Extracted data:
--- START ---

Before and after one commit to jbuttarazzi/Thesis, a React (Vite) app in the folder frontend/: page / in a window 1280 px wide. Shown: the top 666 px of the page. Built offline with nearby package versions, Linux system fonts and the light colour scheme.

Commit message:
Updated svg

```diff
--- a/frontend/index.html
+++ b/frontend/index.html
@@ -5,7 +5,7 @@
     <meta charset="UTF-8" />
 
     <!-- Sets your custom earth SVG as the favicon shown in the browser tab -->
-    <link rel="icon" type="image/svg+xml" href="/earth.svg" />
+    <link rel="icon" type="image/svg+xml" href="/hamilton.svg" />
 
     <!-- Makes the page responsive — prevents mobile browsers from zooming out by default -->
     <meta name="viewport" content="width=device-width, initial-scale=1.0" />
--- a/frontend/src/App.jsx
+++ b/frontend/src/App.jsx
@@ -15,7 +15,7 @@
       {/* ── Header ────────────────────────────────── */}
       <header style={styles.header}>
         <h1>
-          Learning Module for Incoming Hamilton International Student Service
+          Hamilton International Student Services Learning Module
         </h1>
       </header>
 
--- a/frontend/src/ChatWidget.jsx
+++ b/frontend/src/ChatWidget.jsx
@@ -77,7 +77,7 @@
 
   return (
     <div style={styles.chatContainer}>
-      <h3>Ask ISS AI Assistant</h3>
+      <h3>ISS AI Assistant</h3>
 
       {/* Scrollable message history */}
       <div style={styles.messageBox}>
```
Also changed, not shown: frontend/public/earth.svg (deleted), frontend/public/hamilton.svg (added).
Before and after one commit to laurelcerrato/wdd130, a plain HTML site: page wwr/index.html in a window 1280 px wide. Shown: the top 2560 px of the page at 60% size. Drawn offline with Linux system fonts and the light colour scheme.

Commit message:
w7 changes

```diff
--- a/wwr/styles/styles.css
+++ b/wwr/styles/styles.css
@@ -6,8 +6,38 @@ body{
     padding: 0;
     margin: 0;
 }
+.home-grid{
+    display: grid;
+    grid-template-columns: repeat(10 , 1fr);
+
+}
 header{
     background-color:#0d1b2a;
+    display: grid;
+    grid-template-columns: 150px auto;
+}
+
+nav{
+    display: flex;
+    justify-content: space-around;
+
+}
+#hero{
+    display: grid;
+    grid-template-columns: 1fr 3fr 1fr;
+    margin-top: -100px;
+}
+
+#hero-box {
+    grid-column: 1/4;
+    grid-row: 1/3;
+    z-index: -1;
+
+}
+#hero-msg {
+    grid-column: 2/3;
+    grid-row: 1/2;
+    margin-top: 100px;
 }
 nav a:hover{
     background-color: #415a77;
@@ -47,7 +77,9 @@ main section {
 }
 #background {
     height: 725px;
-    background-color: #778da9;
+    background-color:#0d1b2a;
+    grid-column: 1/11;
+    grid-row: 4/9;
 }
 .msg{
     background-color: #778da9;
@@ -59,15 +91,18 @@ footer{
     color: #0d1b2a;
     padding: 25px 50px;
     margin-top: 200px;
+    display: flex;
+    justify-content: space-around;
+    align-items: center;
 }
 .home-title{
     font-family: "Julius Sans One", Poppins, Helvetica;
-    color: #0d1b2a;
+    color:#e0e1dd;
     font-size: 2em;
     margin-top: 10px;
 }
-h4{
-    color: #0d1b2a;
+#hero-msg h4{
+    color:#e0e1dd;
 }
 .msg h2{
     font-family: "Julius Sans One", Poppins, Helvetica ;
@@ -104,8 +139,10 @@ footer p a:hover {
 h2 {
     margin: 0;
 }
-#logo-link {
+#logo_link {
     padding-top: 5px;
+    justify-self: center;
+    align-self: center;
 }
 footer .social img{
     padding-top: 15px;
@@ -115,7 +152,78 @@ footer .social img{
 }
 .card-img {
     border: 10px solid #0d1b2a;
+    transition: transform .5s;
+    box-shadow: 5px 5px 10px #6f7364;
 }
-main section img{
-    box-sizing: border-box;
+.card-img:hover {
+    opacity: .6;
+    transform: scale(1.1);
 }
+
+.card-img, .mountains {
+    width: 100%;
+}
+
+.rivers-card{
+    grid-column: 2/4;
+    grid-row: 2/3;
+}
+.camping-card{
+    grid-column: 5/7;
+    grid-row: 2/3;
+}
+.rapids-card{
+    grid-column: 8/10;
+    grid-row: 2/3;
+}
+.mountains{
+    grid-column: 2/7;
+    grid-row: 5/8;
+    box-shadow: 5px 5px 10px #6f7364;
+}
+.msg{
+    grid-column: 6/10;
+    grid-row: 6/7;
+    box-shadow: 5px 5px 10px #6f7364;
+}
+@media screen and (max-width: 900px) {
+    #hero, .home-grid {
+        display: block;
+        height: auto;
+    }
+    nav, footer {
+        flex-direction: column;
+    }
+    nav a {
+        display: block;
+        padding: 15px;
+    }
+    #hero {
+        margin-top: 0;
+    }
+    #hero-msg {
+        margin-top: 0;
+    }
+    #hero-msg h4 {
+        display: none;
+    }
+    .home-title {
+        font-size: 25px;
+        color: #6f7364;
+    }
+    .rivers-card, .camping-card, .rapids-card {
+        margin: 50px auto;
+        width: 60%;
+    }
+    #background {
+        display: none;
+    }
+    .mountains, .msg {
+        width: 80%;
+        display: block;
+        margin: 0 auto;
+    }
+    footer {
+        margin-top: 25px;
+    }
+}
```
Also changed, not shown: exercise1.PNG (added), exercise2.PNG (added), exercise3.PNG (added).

--- END ---

The task:
Please print each entry once more, exactly as it reads.

Exercise response:
Before and after one commit to jbuttarazzi/Thesis, a React (Vite) app in the folder frontend/: page / in a window 1280 px wide. Shown: the top 666 px of the page. Built offline with nearby package versions, Linux system fonts and the light colour scheme.

Commit message:
Updated svg

```diff
--- a/frontend/index.html
+++ b/frontend/index.html
@@ -5,7 +5,7 @@
     <meta charset="UTF-8" />
 
     <!-- Sets your custom earth SVG as the favicon shown in the browser tab -->
-    <link rel="icon" type="image/svg+xml" href="/earth.svg" />
+    <link rel="icon" type="image/svg+xml" href="/hamilton.svg" />
 
     <!-- Makes the page responsive — prevents mobile browsers from zooming out by default -->
     <meta name="viewport" content="width=device-width, initial-scale=1.0" />
--- a/frontend/src/App.jsx
+++ b/frontend/src/App.jsx
@@ -15,7 +15,7 @@
       {/* ── Header ────────────────────────────────── */}
       <header style={styles.header}>
         <h1>
-          Learning Module for Incoming Hamilton International Student Service
+          Hamilton International Student Services Learning Module
         </h1>
       </header>
 
--- a/frontend/src/ChatWidget.jsx
+++ b/frontend/src/ChatWidget.jsx
@@ -77,7 +77,7 @@
 
   return (
     <div style={styles.chatContainer}>
-      <h3>Ask ISS AI Assistant</h3>
+      <h3>ISS AI Assistant</h3>
 
       {/* Scrollable message history */}
       <div style={styles.messageBox}>
```
Also changed, not shown: frontend/public/earth.svg (deleted), frontend/public/hamilton.svg (added).
Before and after one commit to laurelcerrato/wdd130, a plain HTML site: page wwr/index.html in a window 1280 px wide. Shown: the top 2560 px of the page at 60% size. Drawn offline with Linux system fonts and the light colour scheme.

Commit message:
w7 changes

```diff
--- a/wwr/styles/styles.css
+++ b/wwr/styles/styles.css
@@ -6,8 +6,38 @@ body{
     padding: 0;
     margin: 0;
 }
+.home-grid{
+    display: grid;
+    grid-template-columns: repeat(10 , 1fr);
+
+}
 header{
     background-color:#0d1b2a;
+    display: grid;
+    grid-template-columns: 150px auto;
+}
+
+nav{
+    display: flex;
+    justify-content: space-around;
+
+}
+#hero{
+    display: grid;
+    grid-template-columns: 1fr 3fr 1fr;
+    margin-top: -100px;
+}
+
+#hero-box {
+    grid-column: 1/4;
+    grid-row: 1/3;
+    z-index: -1;
+
+}
+#hero-msg {
+    grid-column: 2/3;
+    grid-row: 1/2;
+    margin-top: 100px;
 }
 nav a:hover{
     background-color: #415a77;
@@ -47,7 +77,9 @@ main section {
 }
 #background {
     height: 725px;
-    background-color: #778da9;
+    background-color:#0d1b2a;
+    grid-column: 1/11;
+    grid-row: 4/9;
 }
 .msg{
     background-color: #778da9;
@@ -59,15 +91,18 @@ footer{
     color: #0d1b2a;
     padding: 25px 50px;
     margin-top: 200px;
+    display: flex;
+    justify-content: space-around;
+    align-items: center;
 }
 .home-title{
     font-family: "Julius Sans One", Poppins, Helvetica;
-    color: #0d1b2a;
+    color:#e0e1dd;
     font-size: 2em;
     margin-top: 10px;
 }
-h4{
-    color: #0d1b2a;
+#hero-msg h4{
+    color:#e0e1dd;
 }
 .msg h2{
     font-family: "Julius Sans One", Poppins, Helvetica ;
@@ -104,8 +139,10 @@ footer p a:hover {
 h2 {
     margin: 0;
 }
-#logo-link {
+#logo_link {
     padding-top: 5px;
+    justify-self: center;
+    align-self: center;
 }
 footer .social img{
     padding-top: 15px;
@@ -115,7 +152,78 @@ footer .social img{
 }
 .card-img {
     border: 10px solid #0d1b2a;
+    transition: transform .5s;
+    box-shadow: 5px 5px 10px #6f7364;
 }
-main section img{
-    box-sizing: border-box;
+.card-img:hover {
+    opacity: .6;
+    transform: scale(1.1);
 }
+
+.card-img, .mountains {
+    width: 100%;
+}
+
+.rivers-card{
+    grid-column: 2/4;
+    grid-row: 2/3;
+}
+.camping-card{
+    grid-column: 5/7;
+    grid-row: 2/3;
+}
+.rapids-card{
+    grid-column: 8/10;
+    grid-row: 2/3;
+}
+.mountains{
+    grid-column: 2/7;
+    grid-row: 5/8;
+    box-shadow: 5px 5px 10px #6f7364;
+}
+.msg{
+    grid-column: 6/10;
+    grid-row: 6/7;
+    box-shadow: 5px 5px 10px #6f7364;
+}
+@media screen and (max-width: 900px) {
+    #hero, .home-grid {
+        display: block;
+        height: auto;
+    }
+    nav, footer {
+        flex-direction: column;
+    }
+    nav a {
+        display: block;
+        padding: 15px;
+    }
+    #hero {
+        margin-top: 0;
+    }
+    #hero-msg {
+        margin-top: 0;
+    }
+    #hero-msg h4 {
+        display: none;
+    }
+    .home-title {
+        font-size: 25px;
+        color: #6f7364;
+    }
+    .rivers-card, .camping-card, .rapids-card {
+        margin: 50px auto;
+        width: 60%;
+    }
+    #background {
+        display: none;
+    }
+    .mountains, .msg {
+        width: 80%;
+        display: block;
+        margin: 0 auto;
+    }
+    footer {
+        margin-top: 25px;
+    }
+}
```
Also changed, not shown: exercise1.PNG (added), exercise2.PNG (added), exercise3.PNG (added).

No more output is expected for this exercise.